• Manufacturer Microlab
• Requirements: Compatible sound card, audio outputs
We’ve reviewed a number of Microlab products in the past; the B58, FC50 and T1 and all have impressed us with a decent build and audio quality.
The FC360 are made up of five 14W RMS satellite speakers and a 30W RMS subwoofer offering a total of 100W RMS. There’s also a 5.1 amplifier included here, which everything connects to and which provides the power on/ off and manual volume controls. Finally, there’s a handy remote that we’re happy to say comes with batteries.
This Microlab set Isn’t the best-looking we’ve ever seen. The satellites are all of the tall, vertical type that cheaper speaker systems tend to opt for, with the center speaker horizontally placed.
Flowever, although they may look a little dated, they certainly make up for that in terms of build quality. The satellites are more than capable of being moved around without fear of them falling apart, and in particular, the sub is certainly tough enough to deal with the occasional kick while positioned under a desk. The amp is the exception here, and we imagine Microlab has put slightly more effort in the design of this than the speakers, as it’s more than likely going to be the thing that’s on show.
The amp is a rather splendid polished-black affair with a minimalist slim design, perched on four large rubber feet. All the necessary 3.5mm speaker connections are around the back in a well-spaced cluster, with further red and white 3.5mm inputs, as well as a six-channel color coded batch.
Sound quality was impressive in our tests. The bass, mid and higher range frequencies were clear and crisp and kept that level of clarity as the volume increased. The FID audio movies and games we tested this set with were mostly handled without any discernible drop in audio quality. Flowever, we did find that voices tended to feel a little distant at times and lacked any real depth.
It’s worth noting that when we moved the set closer, emulating a desktop setting as opposed to a home theatre setting, the voice depth did appear to improve. This we assumed was due to a lack of power from the front speakers, when placed further apart.
The remote, admittedly, isn’t brilliant. It only really seemed to work when we were a few feet away from the amp, which is certainly annoying especially considering that these are somewhat more expensive than the examples we’ve tested so far.
The front and sub cables were roughly one and a half meters in length, which is a little too short for our liking. But the rear cables were at least six meters plus in length, which was more than enough for larger living spaces.
The shorter front cables may be an indication that Microlab is aware of the lack of voice in the front speakers and has, therefore, shortened the cables to bring the sound closer to the user.

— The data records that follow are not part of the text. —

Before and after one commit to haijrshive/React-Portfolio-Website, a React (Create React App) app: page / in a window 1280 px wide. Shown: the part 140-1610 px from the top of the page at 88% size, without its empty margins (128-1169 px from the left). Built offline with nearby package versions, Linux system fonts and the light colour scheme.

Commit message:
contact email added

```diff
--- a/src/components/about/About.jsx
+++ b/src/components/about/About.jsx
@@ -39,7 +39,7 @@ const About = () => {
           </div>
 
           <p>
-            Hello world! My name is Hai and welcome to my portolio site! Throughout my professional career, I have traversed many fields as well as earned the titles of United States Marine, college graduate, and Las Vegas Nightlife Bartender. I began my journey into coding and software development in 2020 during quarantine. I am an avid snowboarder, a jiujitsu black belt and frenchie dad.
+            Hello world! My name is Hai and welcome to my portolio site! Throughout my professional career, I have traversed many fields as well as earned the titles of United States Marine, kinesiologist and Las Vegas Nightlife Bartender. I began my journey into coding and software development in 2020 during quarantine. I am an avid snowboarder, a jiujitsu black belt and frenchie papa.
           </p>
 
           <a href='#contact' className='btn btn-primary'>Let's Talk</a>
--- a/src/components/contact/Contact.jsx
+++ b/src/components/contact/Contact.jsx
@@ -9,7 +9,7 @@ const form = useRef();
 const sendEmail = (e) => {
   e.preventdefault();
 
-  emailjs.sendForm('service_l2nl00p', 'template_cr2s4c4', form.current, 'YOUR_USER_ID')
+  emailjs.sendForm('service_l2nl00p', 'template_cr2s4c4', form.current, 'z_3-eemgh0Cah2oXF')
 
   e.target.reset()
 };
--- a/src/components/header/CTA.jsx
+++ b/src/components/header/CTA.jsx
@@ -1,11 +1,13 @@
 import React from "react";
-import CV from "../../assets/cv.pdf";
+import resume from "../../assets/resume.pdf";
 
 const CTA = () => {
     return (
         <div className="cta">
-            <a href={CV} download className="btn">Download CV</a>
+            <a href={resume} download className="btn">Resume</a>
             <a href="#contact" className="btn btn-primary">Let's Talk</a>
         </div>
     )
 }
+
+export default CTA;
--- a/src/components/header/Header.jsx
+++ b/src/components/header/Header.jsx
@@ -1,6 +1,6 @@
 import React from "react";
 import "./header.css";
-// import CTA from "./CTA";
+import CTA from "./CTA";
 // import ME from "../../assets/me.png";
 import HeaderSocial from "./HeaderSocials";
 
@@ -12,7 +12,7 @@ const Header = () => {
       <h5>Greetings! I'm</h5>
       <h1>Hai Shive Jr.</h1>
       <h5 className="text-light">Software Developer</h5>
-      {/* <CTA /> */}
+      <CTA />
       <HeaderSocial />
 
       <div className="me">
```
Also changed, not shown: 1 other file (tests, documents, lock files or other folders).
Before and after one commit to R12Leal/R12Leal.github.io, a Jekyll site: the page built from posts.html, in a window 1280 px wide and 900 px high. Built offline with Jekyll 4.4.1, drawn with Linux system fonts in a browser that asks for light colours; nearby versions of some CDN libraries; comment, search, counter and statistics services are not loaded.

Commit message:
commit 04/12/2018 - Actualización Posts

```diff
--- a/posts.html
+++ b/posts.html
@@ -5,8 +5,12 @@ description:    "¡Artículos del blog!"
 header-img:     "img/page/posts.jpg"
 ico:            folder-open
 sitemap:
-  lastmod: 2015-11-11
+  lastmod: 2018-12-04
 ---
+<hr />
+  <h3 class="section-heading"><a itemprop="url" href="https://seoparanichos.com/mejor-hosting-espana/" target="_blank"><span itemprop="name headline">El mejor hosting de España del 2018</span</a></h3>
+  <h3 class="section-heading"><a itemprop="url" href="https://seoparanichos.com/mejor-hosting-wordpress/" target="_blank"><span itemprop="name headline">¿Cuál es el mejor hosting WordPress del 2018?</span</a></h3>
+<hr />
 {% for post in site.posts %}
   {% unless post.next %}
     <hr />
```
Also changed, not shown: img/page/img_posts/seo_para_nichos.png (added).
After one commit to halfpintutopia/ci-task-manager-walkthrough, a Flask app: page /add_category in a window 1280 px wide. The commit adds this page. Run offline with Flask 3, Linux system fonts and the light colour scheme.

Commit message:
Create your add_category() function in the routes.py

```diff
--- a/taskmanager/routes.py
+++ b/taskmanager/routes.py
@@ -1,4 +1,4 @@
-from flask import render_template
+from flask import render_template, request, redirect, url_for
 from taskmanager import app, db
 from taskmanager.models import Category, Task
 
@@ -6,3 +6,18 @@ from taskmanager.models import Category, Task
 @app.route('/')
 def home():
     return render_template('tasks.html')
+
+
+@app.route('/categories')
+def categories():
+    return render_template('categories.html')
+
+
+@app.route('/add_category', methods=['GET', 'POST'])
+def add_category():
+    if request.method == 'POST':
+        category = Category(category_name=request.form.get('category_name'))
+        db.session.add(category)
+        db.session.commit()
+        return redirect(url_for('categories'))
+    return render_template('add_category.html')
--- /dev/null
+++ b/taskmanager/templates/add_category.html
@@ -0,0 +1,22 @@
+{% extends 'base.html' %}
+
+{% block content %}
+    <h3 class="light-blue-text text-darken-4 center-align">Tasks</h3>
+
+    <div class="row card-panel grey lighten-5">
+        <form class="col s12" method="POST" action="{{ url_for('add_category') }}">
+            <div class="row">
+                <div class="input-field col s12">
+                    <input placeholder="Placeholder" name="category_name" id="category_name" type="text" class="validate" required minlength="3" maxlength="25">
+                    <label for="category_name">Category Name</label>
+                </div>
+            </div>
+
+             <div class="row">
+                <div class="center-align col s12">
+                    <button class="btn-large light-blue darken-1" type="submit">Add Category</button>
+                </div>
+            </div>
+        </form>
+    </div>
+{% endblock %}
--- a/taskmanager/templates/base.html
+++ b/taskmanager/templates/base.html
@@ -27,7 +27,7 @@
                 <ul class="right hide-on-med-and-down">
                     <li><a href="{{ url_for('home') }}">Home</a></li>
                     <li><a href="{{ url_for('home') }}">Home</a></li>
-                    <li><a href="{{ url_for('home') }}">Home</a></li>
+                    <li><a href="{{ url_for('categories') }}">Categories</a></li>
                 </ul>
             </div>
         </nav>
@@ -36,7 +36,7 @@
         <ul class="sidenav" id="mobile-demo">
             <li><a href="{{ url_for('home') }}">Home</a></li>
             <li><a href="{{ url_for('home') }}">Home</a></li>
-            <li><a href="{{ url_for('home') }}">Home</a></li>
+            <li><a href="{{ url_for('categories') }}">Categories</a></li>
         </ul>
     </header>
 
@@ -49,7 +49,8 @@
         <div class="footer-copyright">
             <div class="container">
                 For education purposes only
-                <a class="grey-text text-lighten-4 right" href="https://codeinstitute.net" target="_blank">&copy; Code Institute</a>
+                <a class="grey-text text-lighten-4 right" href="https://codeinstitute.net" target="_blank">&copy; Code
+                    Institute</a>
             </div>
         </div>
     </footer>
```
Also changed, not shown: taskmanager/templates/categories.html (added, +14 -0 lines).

Either way, the performance and quality is good enough for games, movies or music, but this set is also expensive.